As a brief guide, we examine the most common types of locks available. Insurance costs and requirements will vary from brand to brand, but here’s a run-down of how the most common lock types may affect your home insurance.
Five Lever Mortice Door Lock
This is the most common type of insurance approved lock. The name may sound a little confusing, but it’s not too difficult to break down. The ‘five lever’ reference doesn’t mean it contains five visible projections, it refers to the internal mechanisms that make it so secure. A ‘mortice’ is the hole or recess cut into the corresponding frame, which the lock slides into. Therefore if your door lock is a standard deadlock, then chances are it could be this one.
Additionally, insurance providers prefer this lock to carry a British Standard kite-mark, showing it confirms to BS 3621 – the gold standard of security. If your door is fitted with this lock, it should have a positive effect on your insurance quote. Just be sure to check with your estate agent or a locksmith if you’re unsure of the exact type.
Multi-Point Door Lock
A multi-point door lock is generally the type you’d find on uPVC or sliding doors. This is regarded as even more secure than the mortice deadlock, as it bolts the door into the frame at multiple points as the name suggests.
This is another type of insurance approved locking mechanisms, and if you have uPVC fittings, this is the type of lock you’ll probably have. If your multi-point lock carries SS312 Diamond approved cylinders, so can cross your fingers for an even more competitive quote, so always be sure to check before filling in an insurance application.
Deadlatch/Nightlatch Door Lock
A latch is a type of lock that’s mounted onto the surface of the door, and doesn’t deadlock into the frame itself.

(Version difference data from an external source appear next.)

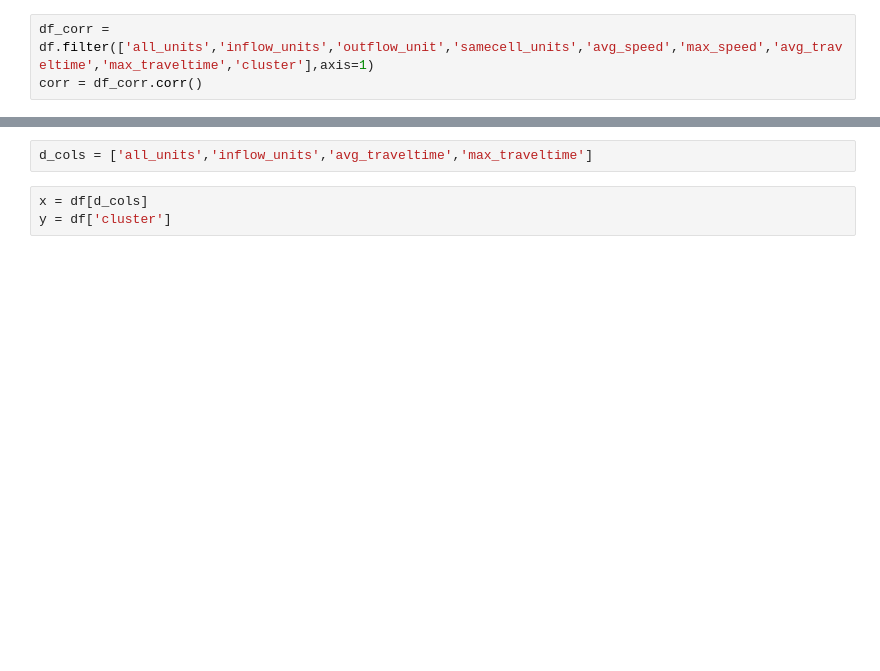
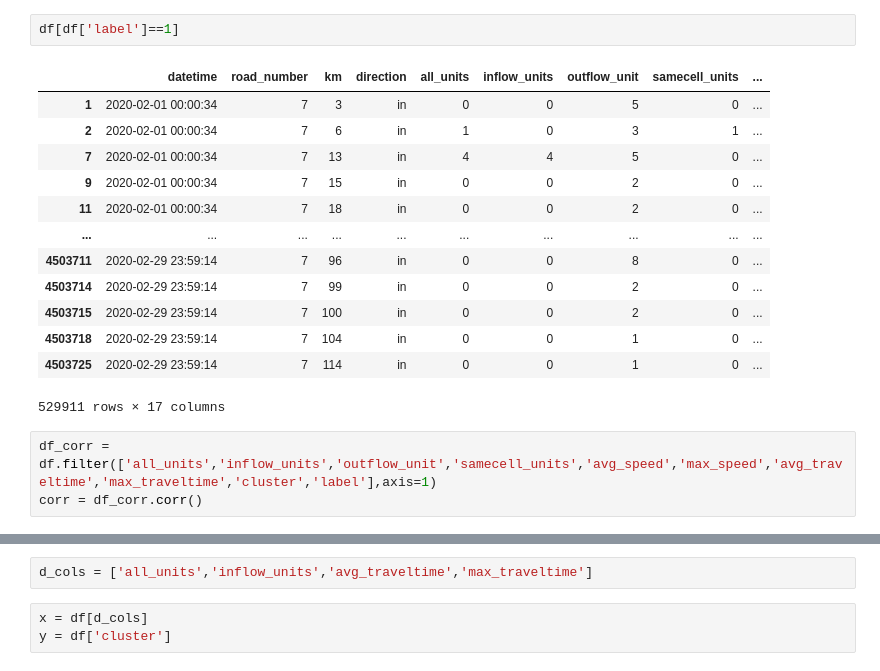
Before and after one commit to Traffic-anomaly-detection/traffic-anomaly-detection, a Jupyter notebook: Models/k-means-model.ipynb, the cells around one changed output, grey strips where cells are left out. Saved outputs shown, nothing was run; the diff lists cells and outputs as text; blank space fills up the shorter version.

```diff
--- a/Models/k-means-model.ipynb
+++ b/Models/k-means-model.ipynb
@@ -37,5 +39,21 @@ df
+# %%
+df[df['label']==1]
+# %% [output]
+|  | datetime | road_number | km | direction | all_units | inflow_units | outflow_unit | samecell_units | ... |
+| 1 | 2020-02-01 00:00:34 | 7 | 3 | in | 0 | 0 | 5 | 0 | ... |
+| 2 | 2020-02-01 00:00:34 | 7 | 6 | in | 1 | 0 | 3 | 1 | ... |
+| 7 | 2020-02-01 00:00:34 | 7 | 13 | in | 4 | 4 | 5 | 0 | ... |
+| 9 | 2020-02-01 00:00:34 | 7 | 15 | in | 0 | 0 | 2 | 0 | ... |
+| 11 | 2020-02-01 00:00:34 | 7 | 18 | in | 0 | 0 | 2 | 0 | ... |
+| ... | ... | ... | ... | ... | ... | ... | ... | ... | ... |
+| 4503711 | 2020-02-29 23:59:14 | 7 | 96 | in | 0 | 0 | 8 | 0 | ... |
+| 4503714 | 2020-02-29 23:59:14 | 7 | 99 | in | 0 | 0 | 2 | 0 | ... |
+| 4503715 | 2020-02-29 23:59:14 | 7 | 100 | in | 0 | 0 | 2 | 0 | ... |
+| 4503718 | 2020-02-29 23:59:14 | 7 | 104 | in | 0 | 0 | 1 | 0 | ... |
+| 4503725 | 2020-02-29 23:59:14 | 7 | 114 | in | 0 | 0 | 1 | 0 | ... |
+529911 rows × 17 columns
 # %%
-df_corr = df.filter(['all_units','inflow_units','outflow_unit','samecell_units','avg_speed','max_speed','avg_traveltime','max_traveltime','cluster'],axis=1)
+df_corr = df.filter(['all_units','inflow_units','outflow_unit','samecell_units','avg_speed','max_speed','avg_traveltime','max_traveltime','cluster','label'],axis=1)
 corr = df_corr.corr()
 # %%
 sns.heatmap(corr, vmin=0, vmax=1, annot=True)
```
Also changed, not shown: parts of 6 cells of this notebook, 2 other files.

This type is often referred to as a ‘Yale’ after the popular brand, but it’s worth bearing in mind that it’s not the official name, so don’t go looking for this on insurance forms.
Although a deadlatch is generally an approved locking mechanism, it’s not regarded as being as secure as a mortice or multi-point lock. If your doors have a latch only, then you can expect a more expensive premium from your insurer. It would be advisable to install one of the above mentioned locks to use alongside the latch, to maximise your home security, and minimise your insurance payments.
There are less types of locks when it comes to window fittings, however an insurer will usually expect you to have working locks on all windows. These are generally required to be key operated, as opposed to just a sliding handle, to ensure a good level of security. Most window locks are mounted within the handle, but locks can be fitted anywhere around the frame. Most insurers will request key-operated locking systems on all windows, and your insurance costs are likely to increase if you don’t have them.
If you’re looking to improve your home security and potentially reduce your insurance premiums, be sure to contact All Masons Locksmiths today. We provide lock repairs and replacements across all types of doors and windows, as well as offering advice and serves across various aspects of home security.